Protest in north Philadelphia followed riots in other American cities including New York, where people protested against police brutality.Getty Images

Fifty years ago the black community of North Philadelphia, Pennsylvania, rioted in the streets to demand the recognition of basic civil rights.

As today 28 August marks the 50th anniversary of the riots, IBTimes UK looks at the most important facts that led to the three-day-long uprising.

Why did people protest?

Several factors led to the protest. Unrest erupted after months of tensions between the blacks and the police, who were accused of excessive brutality. Local newspapers often reported of white policemen who brutally beat black civilians.

Similar episodes also occurred in other American cities. In July, for example, a 15-year-old African-American teenager in Harlem was shot dead by an off-duty policeman.

Police violence had sparked riots in several cities including Rochester and New York during the 1964's summer.

People were also discontent due to their impoverished living conditions.

The Columbia Avenue, where the rallies started, had been dubbed as "the jungle" because of the poor living conditions of thousands of people in the area. The income of many African-Americans was 30% lower than the city average and there was a high percentage of unemployment among the youths, many of whom were also illiterate.

What triggered the protest?

The rallies were sparked in the evening of 28 August, after an African-American woman, OdessaBradford, had an argument with two policemen about her car, which she could no longer drive as it had stalled at an intersection.
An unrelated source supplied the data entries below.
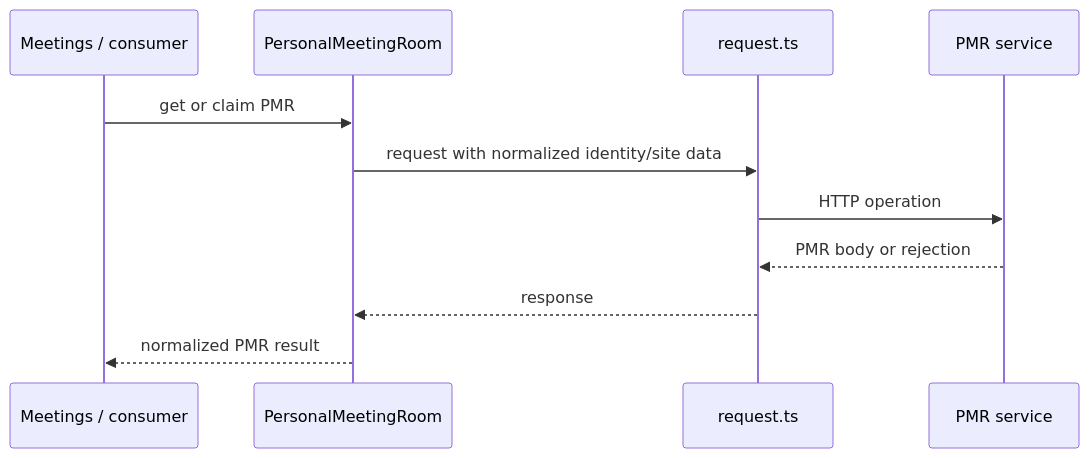
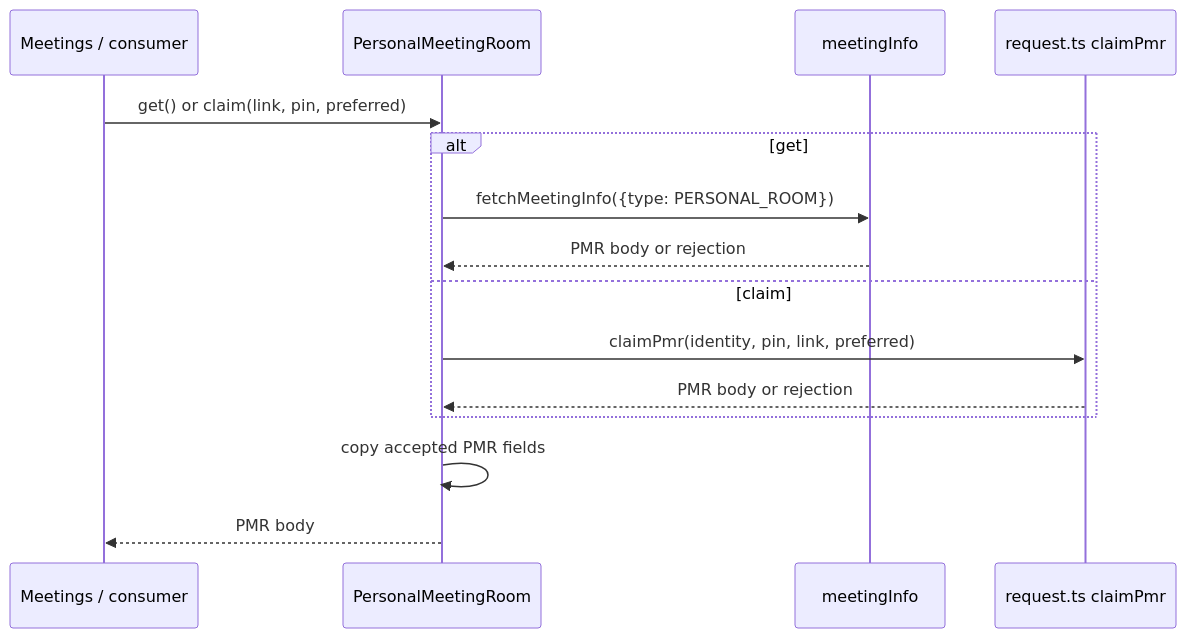
Before and after one commit to webex/webex-js-sdk: the second of 4 diagrams in packages/@webex/plugin-meetings/src/personal-meeting-room/ai-docs/personal-meeting-room-spec.md, drawn with Mermaid. The commit also changed other lines of this file and 24 other files, not shown here.

````diff
--- a/packages/@webex/plugin-meetings/src/personal-meeting-room/ai-docs/personal-meeting-room-spec.md
+++ b/packages/@webex/plugin-meetings/src/personal-meeting-room/ai-docs/personal-meeting-room-spec.md
@@ -120,13 +123,17 @@
 ```mermaid
 sequenceDiagram
   participant C as Meetings / consumer
   participant P as PersonalMeetingRoom
-  participant R as request.ts
-  participant S as PMR service
-  C->>P: get or claim PMR
-  P->>R: request with normalized identity/site data
-  R->>S: HTTP operation
-  S-->>R: PMR body or rejection
-  R-->>P: response
-  P-->>C: normalized PMR result
+  participant I as meetingInfo
+  participant R as request.ts claimPmr
+  C->>P: get() or claim(link, pin, preferred)
+  alt get
+    P->>I: fetchMeetingInfo({type: PERSONAL_ROOM})
+    I-->>P: PMR body or rejection
+  else claim
+    P->>R: claimPmr(identity, pin, link, preferred)
+    R-->>P: PMR body or rejection
+  end
+  P->>P: copy accepted PMR fields
+  P-->>C: PMR body
 ```
````
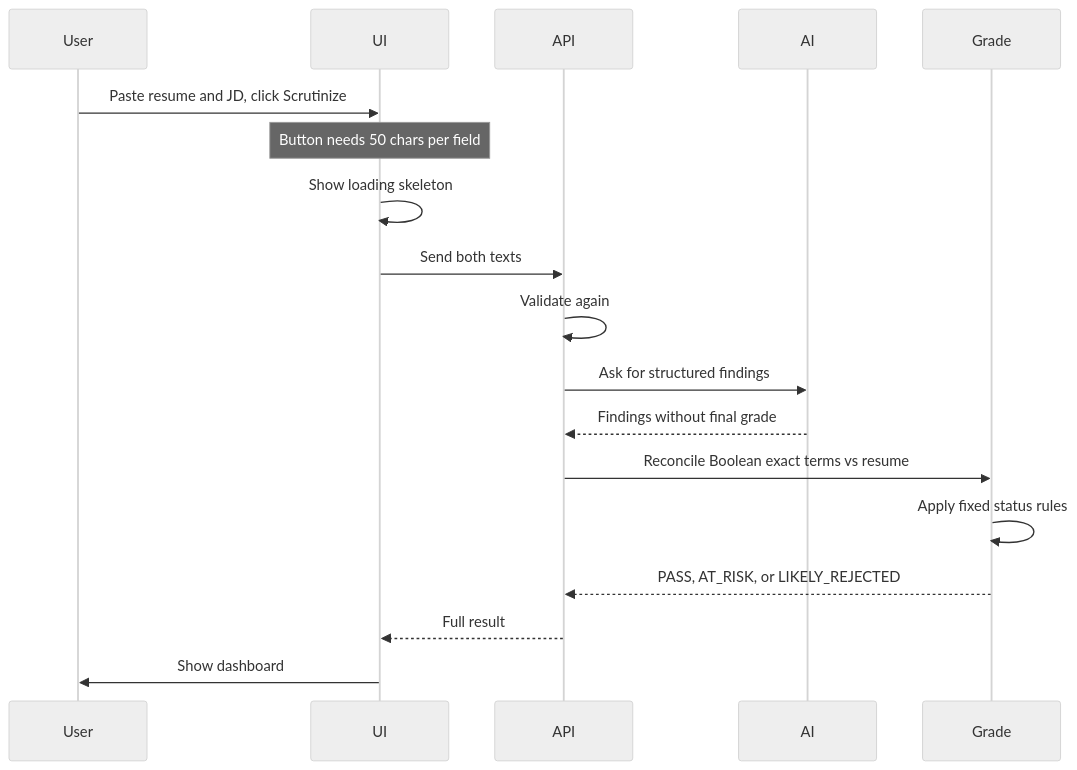
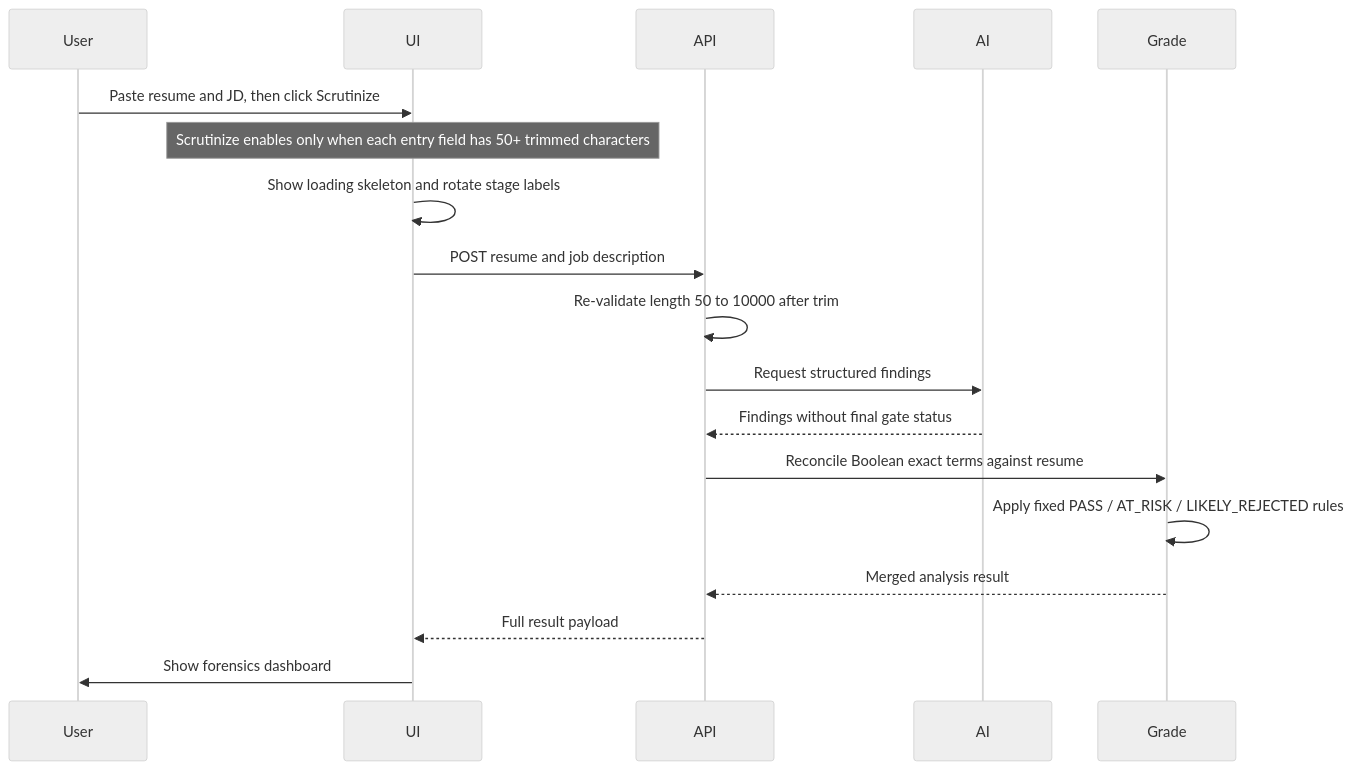
Before and after one commit to mstvn0/cvscrutineer: the fourth of 8 diagrams in spec.md, drawn with Mermaid (neutral theme). The commit also changed other lines of this file and 3 other files, not shown here.

Commit message:
docs: align diagrams and PASS wording with server grading

````diff
--- a/spec.md
+++ b/spec.md
@@ -152,21 +156,21 @@
 ```mermaid
 sequenceDiagram
   participant User
   participant UI
   participant API
   participant AI
   participant Grade
 
-  User->>UI: Paste resume and JD, click Scrutinize
-  Note over UI: Button needs 50 chars per field
-  UI->>UI: Show loading skeleton
-  UI->>API: Send both texts
-  API->>API: Validate again
-  API->>AI: Ask for structured findings
-  AI-->>API: Findings without final grade
-  API->>Grade: Reconcile Boolean exact terms vs resume
-  Grade->>Grade: Apply fixed status rules
-  Grade-->>API: PASS, AT_RISK, or LIKELY_REJECTED
-  API-->>UI: Full result
-  UI->>User: Show dashboard
+  User->>UI: Paste resume and JD, then click Scrutinize
+  Note over UI: Scrutinize enables only when each entry field has 50+ trimmed characters
+  UI->>UI: Show loading skeleton and rotate stage labels
+  UI->>API: POST resume and job description
+  API->>API: Re-validate length 50 to 10000 after trim
+  API->>AI: Request structured findings
+  AI-->>API: Findings without final gate status
+  API->>Grade: Reconcile Boolean exact terms against resume
+  Grade->>Grade: Apply fixed PASS / AT_RISK / LIKELY_REJECTED rules
+  Grade-->>API: Merged analysis result
+  API-->>UI: Full result payload
+  UI->>User: Show forensics dashboard
 ```
````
Bradford was arrested as she refused to leave her car. Shortly after, false rumours that a black woman had been beaten to death by the police quickly spread throughout the city.

Hundreds of people vented their outrage on the streets, with many protesters looting shops and bars.

Kenneth Salaam, a north Philadelphia's citizen who witnessed the riots, said: "To hear a white police officer hitting a black woman... that's enough to take the lid off that pot that's been boiling!"

Aftermath

It is estimated that at least 1,000 people took part in the three-day-long riots which caused the death of one person and left at least 341 injured. Some 700 people were arrested and more than 200 businesses were looted.

Following the riots, attempts to grant civil rights to the black community were made.

However, according to some, the factors that caused the riots are still present in north Philadelphia, where black poverty and unemployment are still rampant.